Leading the CARCAS project’s transition to a new back end

Erin Watson’s graduation reflection

I started this year excited to continue working on CARCAS, an archaeology project about displaying 3D scans of animal bones. I am now graduating, and looking back on the work I have done, I am incredibly proud of the technologies I have learned, the technical documentation I have written, and my growth as a team leader.

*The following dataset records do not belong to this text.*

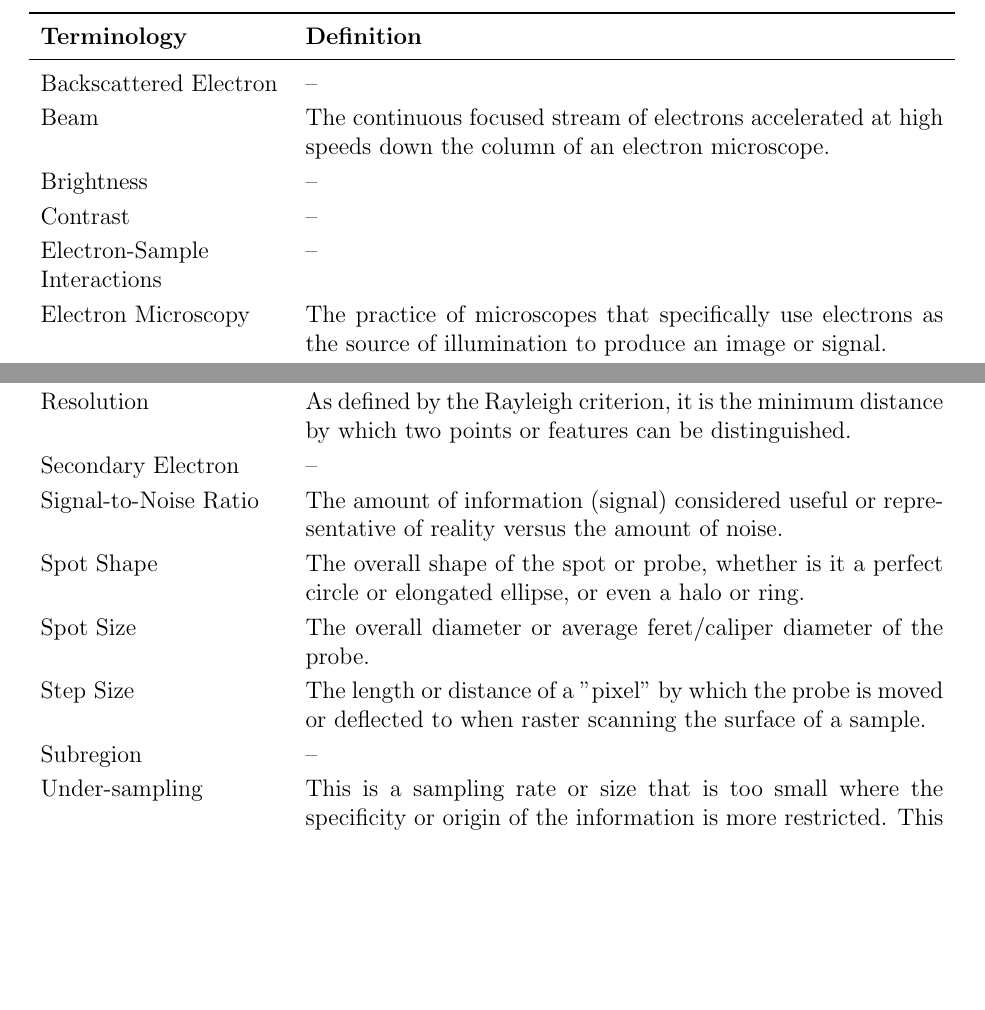
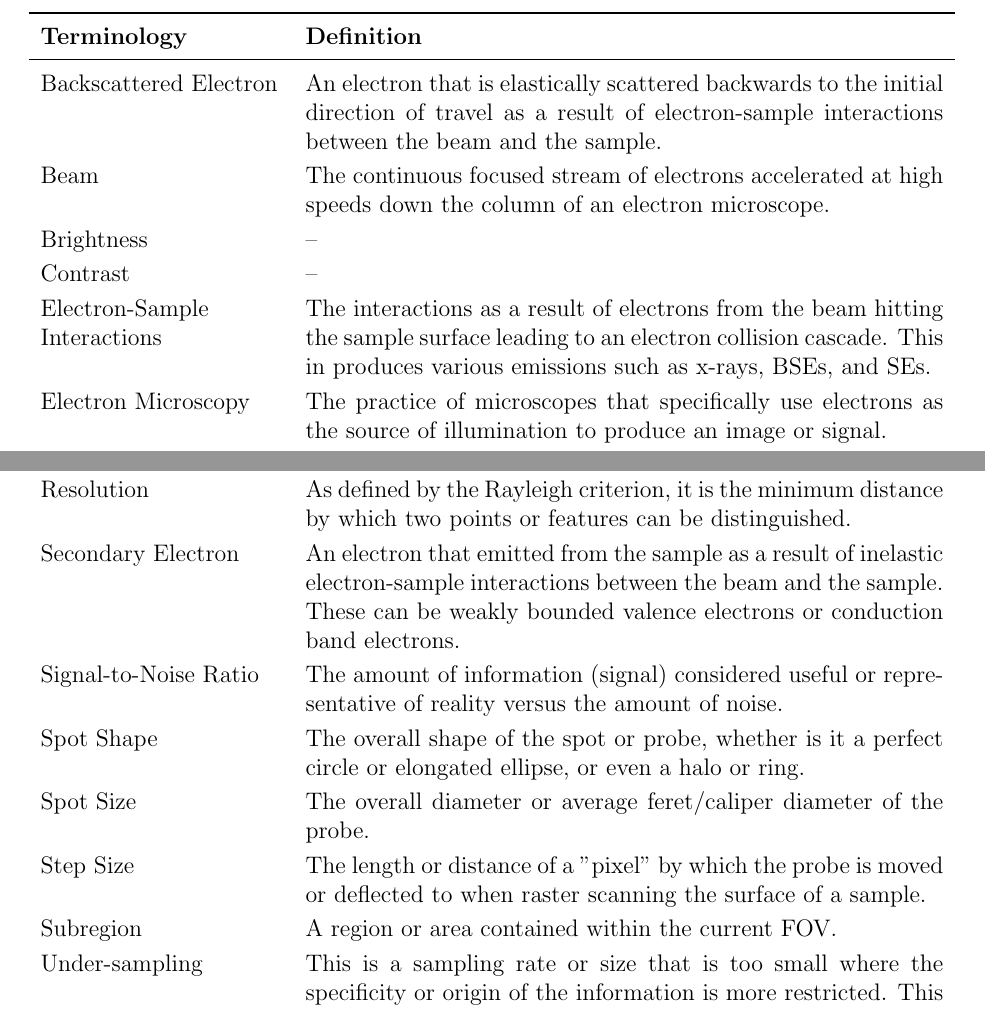
Before and after one commit to joedf/CAS741_w23, a LaTeX document (docs/SRS/SRS.tex): two parts of pages 10 and 11 of 27, joined at a grey line, cut so that both start at the same text, the shorter picture padded with empty space. Compiled offline with pdfLaTeX.

Commit message:
srs: more defs

```diff
--- a/docs/SRS/SRS.tex
+++ b/docs/SRS/SRS.tex
@@ -424,7 +424,7 @@ easier to correctly understand the requirements:
         \toprule
         \textbf{Terminology} & \textbf{Definition}\\
         \midrule
-        Backscattered Electron & -- \\
+        Backscattered Electron & An electron that is elastically scattered backwards to the initial direction of travel as a result of electron-sample interactions between the beam and the sample. \\
 
         Beam & The continuous focused stream of electrons accelerated at high speeds down the column of an electron microscope. \\
 
@@ -432,7 +432,7 @@ easier to correctly understand the requirements:
 
         Contrast & -- \\
 
-        Electron-Sample\newline Interactions & -- \\
+        Electron-Sample\newline Interactions & The interactions as a result of electrons from the beam hitting the sample surface leading to an electron collision cascade. This in produces various emissions such as x-rays, BSEs, and SEs. \\
 
         Electron Microscopy & The practice of microscopes that specifically use electrons as the source of illumination to produce an image or signal.  \\
 
@@ -466,7 +466,7 @@ easier to correctly understand the requirements:
 
         Resolution & As defined by the Rayleigh criterion, it is the minimum distance by which two points or features can be distinguished. \\
 
-        Secondary Electron & -- \\
+        Secondary Electron & An electron that emitted from the sample as a result of inelastic electron-sample interactions between the beam and the sample. These can be weakly bounded valence electrons or conduction band electrons. \\
 
         Signal-to-Noise Ratio & The amount of information (signal) considered useful or representative of reality versus the amount of noise. \\
 
@@ -476,7 +476,7 @@ easier to correctly understand the requirements:
 
         Step Size & The length or distance of a "pixel" by which the probe is moved or deflected to when raster scanning the surface of a sample. \\
 
-        Subregion & -- \\
+        Subregion & A region or area contained within the current FOV. \\
 
         Under-sampling & This is a sampling rate or size that is too small where the specificity or origin of the information is more restricted. This generally results in increased precision, but at a loss of confidence, or even accuracy. \\
         \bottomrule
```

This winter, with the addition of the Alpaca skeleton, it became clear that the current systems in place for storing the CARCAS models on the web server were no longer sustainable. There were too many big files, and the method for storing them took up too much additional space.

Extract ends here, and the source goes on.